Change listing data:
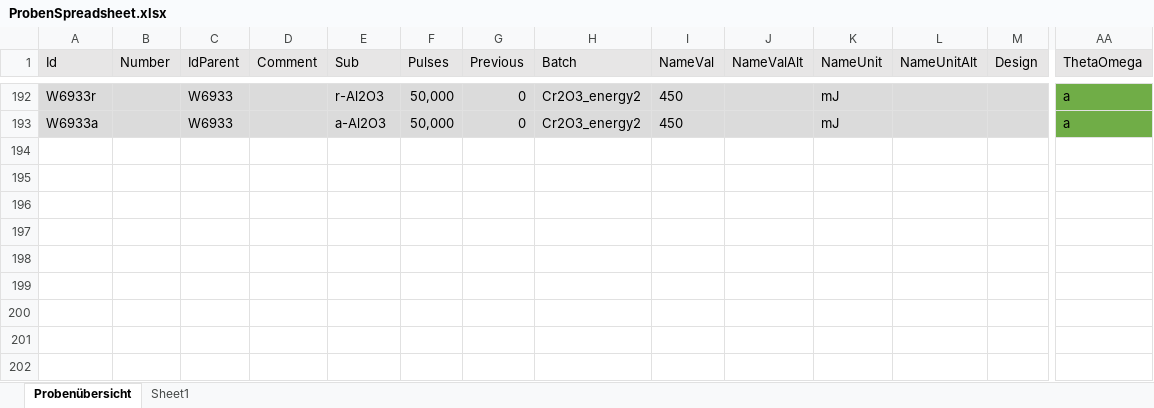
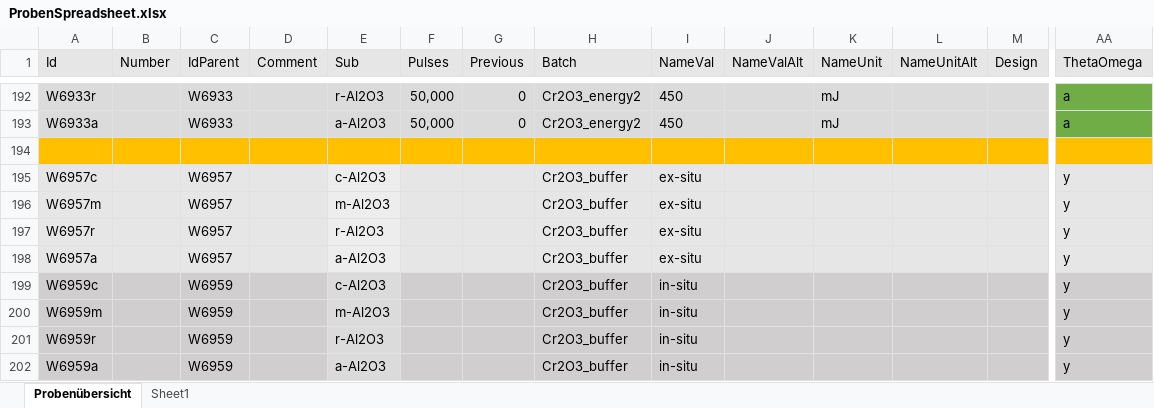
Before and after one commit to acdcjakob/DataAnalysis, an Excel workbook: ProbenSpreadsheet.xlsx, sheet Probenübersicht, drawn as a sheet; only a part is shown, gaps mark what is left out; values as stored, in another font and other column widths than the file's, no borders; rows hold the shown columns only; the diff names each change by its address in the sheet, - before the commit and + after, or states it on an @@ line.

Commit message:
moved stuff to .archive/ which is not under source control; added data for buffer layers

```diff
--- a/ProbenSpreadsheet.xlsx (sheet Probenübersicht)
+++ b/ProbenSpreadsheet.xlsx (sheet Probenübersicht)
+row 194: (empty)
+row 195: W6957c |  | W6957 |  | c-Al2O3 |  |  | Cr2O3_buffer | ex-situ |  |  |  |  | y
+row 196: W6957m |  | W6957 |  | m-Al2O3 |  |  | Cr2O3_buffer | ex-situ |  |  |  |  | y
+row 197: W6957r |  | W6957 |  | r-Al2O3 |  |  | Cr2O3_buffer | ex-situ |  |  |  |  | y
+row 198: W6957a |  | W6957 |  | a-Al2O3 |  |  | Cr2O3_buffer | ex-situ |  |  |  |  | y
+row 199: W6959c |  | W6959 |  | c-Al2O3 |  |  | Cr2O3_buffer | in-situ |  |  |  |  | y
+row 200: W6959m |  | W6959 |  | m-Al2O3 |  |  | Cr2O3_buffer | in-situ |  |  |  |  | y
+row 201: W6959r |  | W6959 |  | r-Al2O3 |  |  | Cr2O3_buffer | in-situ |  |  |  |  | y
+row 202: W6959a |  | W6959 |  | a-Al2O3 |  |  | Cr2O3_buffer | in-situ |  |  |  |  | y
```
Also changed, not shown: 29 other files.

==

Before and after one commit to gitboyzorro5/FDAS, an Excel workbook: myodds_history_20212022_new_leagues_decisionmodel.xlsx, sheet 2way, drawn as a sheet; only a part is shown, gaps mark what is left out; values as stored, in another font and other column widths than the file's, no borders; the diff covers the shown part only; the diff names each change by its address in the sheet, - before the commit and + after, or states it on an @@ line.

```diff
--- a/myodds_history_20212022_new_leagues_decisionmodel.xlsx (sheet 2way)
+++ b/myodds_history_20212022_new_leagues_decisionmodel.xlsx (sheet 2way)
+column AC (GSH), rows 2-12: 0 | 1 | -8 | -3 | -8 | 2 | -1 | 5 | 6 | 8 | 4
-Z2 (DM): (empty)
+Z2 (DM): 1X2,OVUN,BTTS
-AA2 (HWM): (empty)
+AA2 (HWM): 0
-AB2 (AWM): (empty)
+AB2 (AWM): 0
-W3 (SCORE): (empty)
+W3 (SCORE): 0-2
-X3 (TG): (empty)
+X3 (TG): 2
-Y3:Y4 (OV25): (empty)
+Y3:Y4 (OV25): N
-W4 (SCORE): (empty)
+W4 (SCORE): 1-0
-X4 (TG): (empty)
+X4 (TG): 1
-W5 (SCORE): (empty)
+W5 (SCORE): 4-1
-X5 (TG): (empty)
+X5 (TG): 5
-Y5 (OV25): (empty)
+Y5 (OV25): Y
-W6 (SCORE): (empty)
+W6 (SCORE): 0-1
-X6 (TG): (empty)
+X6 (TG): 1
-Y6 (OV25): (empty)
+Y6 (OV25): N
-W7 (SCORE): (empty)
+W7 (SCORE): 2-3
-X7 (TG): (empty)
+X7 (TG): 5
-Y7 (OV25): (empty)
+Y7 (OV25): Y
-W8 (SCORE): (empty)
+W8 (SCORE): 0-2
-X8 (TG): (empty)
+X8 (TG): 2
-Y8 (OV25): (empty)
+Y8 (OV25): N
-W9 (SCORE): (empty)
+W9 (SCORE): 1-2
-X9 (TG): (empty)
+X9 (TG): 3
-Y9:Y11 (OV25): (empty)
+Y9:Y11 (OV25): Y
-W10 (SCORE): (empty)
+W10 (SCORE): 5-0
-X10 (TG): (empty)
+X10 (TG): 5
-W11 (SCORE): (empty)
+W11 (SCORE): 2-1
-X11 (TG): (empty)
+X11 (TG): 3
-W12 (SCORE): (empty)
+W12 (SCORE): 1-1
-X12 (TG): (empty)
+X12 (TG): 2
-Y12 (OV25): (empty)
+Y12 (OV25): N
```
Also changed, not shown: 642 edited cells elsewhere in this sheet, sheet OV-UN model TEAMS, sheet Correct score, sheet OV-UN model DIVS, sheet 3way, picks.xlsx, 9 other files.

* * *

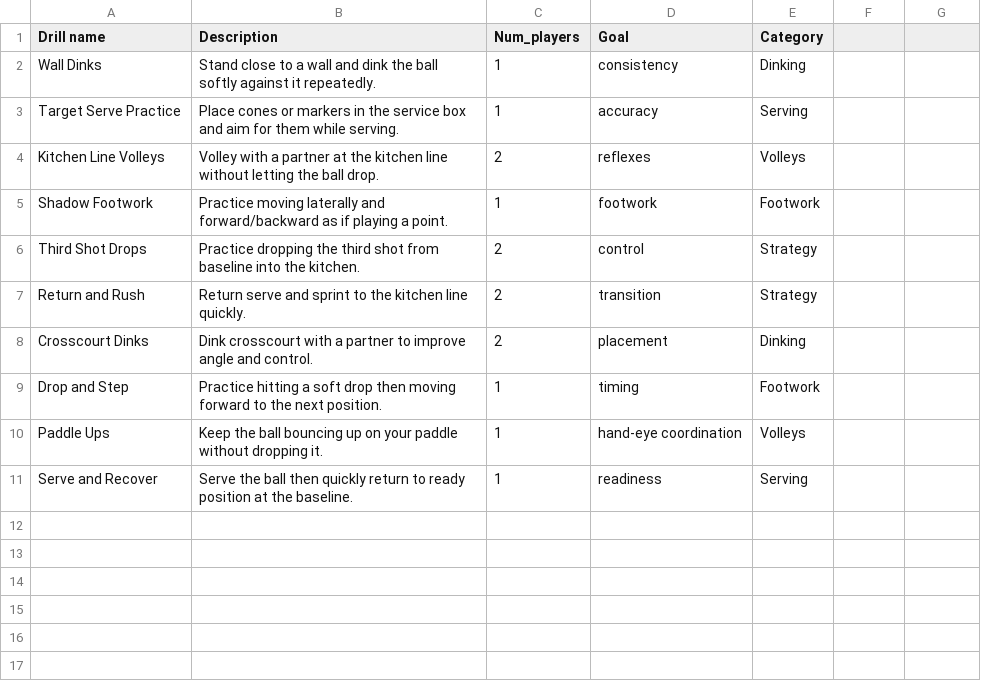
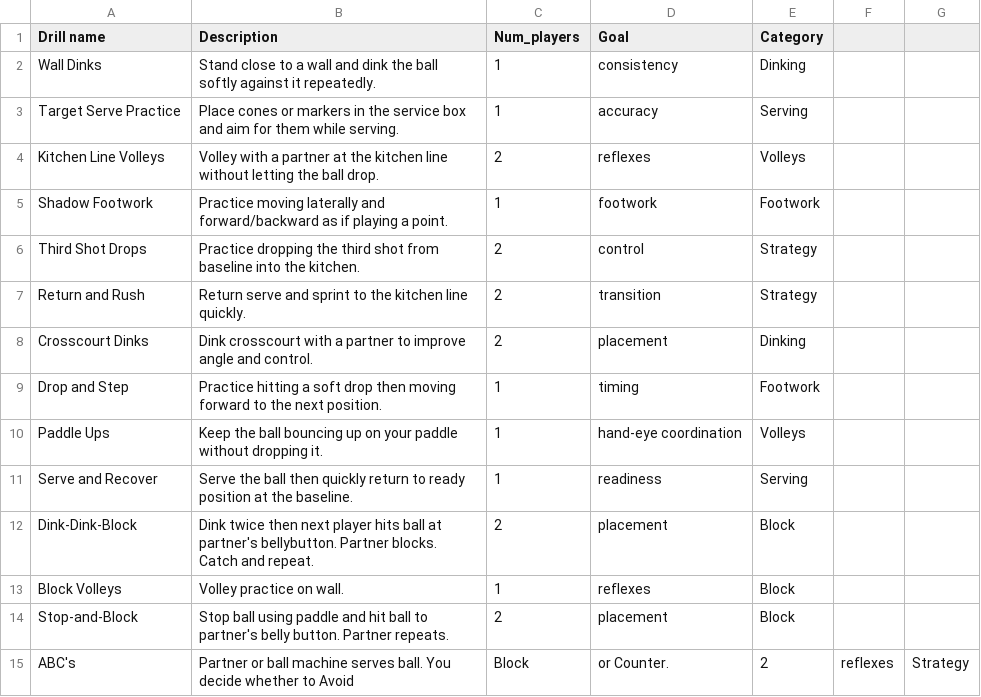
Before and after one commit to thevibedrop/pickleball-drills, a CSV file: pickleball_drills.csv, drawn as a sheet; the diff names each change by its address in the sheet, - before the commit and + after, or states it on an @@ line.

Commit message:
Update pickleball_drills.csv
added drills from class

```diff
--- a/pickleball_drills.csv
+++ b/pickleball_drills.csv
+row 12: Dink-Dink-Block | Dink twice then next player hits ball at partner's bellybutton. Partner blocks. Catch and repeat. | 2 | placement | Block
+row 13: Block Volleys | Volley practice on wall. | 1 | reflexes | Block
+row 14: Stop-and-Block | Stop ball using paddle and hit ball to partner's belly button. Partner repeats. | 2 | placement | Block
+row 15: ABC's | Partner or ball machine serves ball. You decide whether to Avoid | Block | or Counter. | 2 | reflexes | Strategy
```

EXERCISE AIM: Every line of the entries above that includes "Block" should be copied.

RESULT FOR THIS TASK:
+row 12: Dink-Dink-Block | Dink twice then next player hits ball at partner's bellybutton. Partner blocks. Catch and repeat. | 2 | placement | Block
+row 13: Block Volleys | Volley practice on wall. | 1 | reflexes | Block
+row 14: Stop-and-Block | Stop ball using paddle and hit ball to partner's belly button. Partner repeats. | 2 | placement | Block
+row 15: ABC's | Partner or ball machine serves ball. You decide whether to Avoid | Block | or Counter. | 2 | reflexes | Strategy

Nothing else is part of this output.